For Kupchan, the first "notable departure" from isolationist thought was the Spanish-American War. He acknowledges that the term isolationist was coined during this period by the war's proponents as a slur against anti-imperialists. It implied that those who opposed the conquest and colonization of foreign lands and the "march of American civilization" were blinkered, anti-modern curmudgeons.

Kupchan's second "departure" was Woodrow Wilson's campaign to send hundreds of thousands of young Americans to fight and die in Europe. After that, Kupchan says, the U.S. entered a period of "naive" "abdication" of the duty to protect the world from Imperial Japan and Nazi Germany. Leaving aside questions about whether either regime possessed the desire or ability to expand beyond its geographical region, we know that most ordinary Americans during the notorious "isolationist era" of the 1920s and 1930s were interested in shielding themselves from war, not the world.

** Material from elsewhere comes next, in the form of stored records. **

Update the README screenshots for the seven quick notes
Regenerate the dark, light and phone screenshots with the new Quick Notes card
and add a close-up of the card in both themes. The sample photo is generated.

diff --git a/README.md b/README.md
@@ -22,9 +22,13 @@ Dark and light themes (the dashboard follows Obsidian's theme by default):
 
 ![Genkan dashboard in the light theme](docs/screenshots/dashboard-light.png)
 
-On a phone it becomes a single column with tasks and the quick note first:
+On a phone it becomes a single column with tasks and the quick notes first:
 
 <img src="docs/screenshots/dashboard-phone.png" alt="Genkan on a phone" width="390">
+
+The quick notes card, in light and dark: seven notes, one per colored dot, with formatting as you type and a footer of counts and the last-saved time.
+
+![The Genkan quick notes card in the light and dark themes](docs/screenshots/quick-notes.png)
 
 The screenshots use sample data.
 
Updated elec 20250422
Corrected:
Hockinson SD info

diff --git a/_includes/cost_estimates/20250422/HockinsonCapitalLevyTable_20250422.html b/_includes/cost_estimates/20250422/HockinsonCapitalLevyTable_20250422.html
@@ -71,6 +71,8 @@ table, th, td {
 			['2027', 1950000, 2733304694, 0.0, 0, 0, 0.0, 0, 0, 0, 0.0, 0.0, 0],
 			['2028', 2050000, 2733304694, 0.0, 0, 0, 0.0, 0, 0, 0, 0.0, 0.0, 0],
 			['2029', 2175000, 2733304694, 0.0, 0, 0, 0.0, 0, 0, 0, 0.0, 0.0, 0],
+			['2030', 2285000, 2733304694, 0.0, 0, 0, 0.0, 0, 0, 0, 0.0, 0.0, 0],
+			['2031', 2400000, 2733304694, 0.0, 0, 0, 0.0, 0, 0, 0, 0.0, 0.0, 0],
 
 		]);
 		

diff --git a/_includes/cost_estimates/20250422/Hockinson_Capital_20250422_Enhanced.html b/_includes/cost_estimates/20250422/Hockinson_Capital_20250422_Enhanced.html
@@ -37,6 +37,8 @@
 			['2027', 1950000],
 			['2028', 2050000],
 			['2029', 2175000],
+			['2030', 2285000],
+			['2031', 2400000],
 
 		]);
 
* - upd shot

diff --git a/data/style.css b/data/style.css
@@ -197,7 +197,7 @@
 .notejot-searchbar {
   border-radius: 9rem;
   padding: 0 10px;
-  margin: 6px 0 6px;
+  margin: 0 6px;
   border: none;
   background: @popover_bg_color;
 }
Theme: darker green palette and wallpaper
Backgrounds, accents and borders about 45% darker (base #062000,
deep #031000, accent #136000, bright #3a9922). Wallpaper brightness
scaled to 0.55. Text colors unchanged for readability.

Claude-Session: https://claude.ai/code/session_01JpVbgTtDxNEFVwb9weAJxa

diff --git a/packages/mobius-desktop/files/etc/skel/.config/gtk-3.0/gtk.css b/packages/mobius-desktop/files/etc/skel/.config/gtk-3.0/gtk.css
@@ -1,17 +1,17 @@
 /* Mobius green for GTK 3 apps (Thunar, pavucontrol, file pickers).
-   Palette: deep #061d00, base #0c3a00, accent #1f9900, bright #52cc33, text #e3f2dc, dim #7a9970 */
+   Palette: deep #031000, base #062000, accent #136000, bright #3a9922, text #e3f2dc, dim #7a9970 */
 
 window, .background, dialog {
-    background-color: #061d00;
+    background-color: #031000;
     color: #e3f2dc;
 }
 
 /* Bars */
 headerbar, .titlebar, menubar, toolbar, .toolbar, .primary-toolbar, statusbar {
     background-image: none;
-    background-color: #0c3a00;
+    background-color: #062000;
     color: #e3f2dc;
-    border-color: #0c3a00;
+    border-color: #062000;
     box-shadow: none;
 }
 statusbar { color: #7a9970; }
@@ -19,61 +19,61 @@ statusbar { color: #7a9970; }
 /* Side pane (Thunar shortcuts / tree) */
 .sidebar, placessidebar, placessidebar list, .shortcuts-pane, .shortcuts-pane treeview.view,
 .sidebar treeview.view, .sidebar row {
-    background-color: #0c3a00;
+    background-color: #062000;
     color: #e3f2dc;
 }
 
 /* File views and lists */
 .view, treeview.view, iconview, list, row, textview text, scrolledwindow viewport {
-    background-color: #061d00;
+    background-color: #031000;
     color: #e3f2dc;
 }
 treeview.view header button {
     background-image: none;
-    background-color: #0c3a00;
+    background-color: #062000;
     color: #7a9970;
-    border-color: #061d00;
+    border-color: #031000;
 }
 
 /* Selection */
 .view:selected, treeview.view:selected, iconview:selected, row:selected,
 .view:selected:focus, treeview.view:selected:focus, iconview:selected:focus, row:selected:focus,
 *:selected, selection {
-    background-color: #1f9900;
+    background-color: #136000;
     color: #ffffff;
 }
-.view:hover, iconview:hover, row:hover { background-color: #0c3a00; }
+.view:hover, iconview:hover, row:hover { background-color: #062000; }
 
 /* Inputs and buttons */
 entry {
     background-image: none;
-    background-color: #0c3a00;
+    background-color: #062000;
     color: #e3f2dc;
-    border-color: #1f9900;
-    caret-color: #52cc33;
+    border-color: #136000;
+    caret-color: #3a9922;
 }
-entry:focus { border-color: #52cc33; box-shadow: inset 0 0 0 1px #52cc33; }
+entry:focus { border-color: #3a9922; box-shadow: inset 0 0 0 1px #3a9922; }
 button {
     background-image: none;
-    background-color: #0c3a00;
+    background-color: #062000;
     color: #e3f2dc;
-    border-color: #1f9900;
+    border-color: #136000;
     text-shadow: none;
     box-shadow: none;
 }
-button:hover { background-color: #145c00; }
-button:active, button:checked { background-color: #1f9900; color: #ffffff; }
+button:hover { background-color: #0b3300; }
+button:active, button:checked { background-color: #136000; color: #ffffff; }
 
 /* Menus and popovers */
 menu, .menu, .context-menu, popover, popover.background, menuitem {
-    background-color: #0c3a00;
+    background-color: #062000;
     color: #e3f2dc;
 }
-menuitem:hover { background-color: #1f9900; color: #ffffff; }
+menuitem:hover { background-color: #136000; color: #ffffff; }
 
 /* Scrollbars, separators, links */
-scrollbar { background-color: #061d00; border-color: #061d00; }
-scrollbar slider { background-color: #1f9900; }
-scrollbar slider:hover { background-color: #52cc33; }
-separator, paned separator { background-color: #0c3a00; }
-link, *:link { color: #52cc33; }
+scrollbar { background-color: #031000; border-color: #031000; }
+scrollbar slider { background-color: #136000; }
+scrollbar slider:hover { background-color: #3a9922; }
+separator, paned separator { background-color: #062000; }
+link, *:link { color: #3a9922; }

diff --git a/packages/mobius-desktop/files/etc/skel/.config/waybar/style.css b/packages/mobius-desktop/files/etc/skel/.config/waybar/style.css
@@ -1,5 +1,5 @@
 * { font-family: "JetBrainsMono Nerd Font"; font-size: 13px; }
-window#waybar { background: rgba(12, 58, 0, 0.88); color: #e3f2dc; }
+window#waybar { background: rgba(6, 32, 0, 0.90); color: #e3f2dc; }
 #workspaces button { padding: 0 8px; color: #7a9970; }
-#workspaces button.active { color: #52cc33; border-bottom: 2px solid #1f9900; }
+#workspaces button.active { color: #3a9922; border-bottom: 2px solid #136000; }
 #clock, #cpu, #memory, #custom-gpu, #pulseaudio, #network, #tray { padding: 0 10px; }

Opinion polls conducted in the 1930s did show that a majority of Americans opposed military interventions abroad. But when they were allowed, Americans voted overwhelmingly—with their wallets and their feet—for engagement with the world through trade and travel. Despite tariffs on a range of foreign goods, the total value of merchandise imports into the U.S. rose steadily through the 1920s. The number of U.S. visitors to Europe jumped from roughly 15,000 in 1912 to 251,000 in 1929. That same year, 8,500 Americans traveled to Japan, more than ever before. After the devastating Smoot-Hawley Tariff Act was repealed in 1934, imports rose rapidly, despite the global Depression.

Kupchan concedes that in the period between the end of the Second World War and the rise of Donald Trump, isolationism became an epithet as the United States established itself as the most powerful global empire in human history. Trump questioned wars of choice, regime changes, nation building, and the very idea that America is obliged to oversee the world, though he didn't follow through on any of these ideas. American troops still remain in Afghanistan and Iraq, and none of the 800 military bases in foreign countries that he inherited has been closed. Nonetheless, Kupchan wrote this book to counter what he sees as a Trumpian threat to the internationalist order.

Kupchan believes he's offering a warning: He fears that an overly aggressive set of foreign policies has pushed ordinary Americans and some in the political class to follow Trump in abandoning America's role as the world's hegemon. Kupchan wants the U.S. to reduce much of its military presence in the Middle East, where he considers the policies of recent presidents to be acts of "overreach," but he wants to remain the dominant power in Europe and globally. A little bit of isolationism, judiciously applied, will save American internationalism: "An informed, cautious, and selective pullback is far preferable to a precipitous retreat."

Nothing in U.S. history suggests that ordinary Americans are isolationists—but nothing suggests they've embraced international adventurism either. The fact that the federal government needed to rely on conscription to fight each major war from the Civil War to Vietnam, and is now relying on aerial bombing and small Special Forces operations rather than drafted soldiers to do most of its killing in foreign lands, suggests that it is only the political class that stands between us and a new, unplanned and ungoverned world order.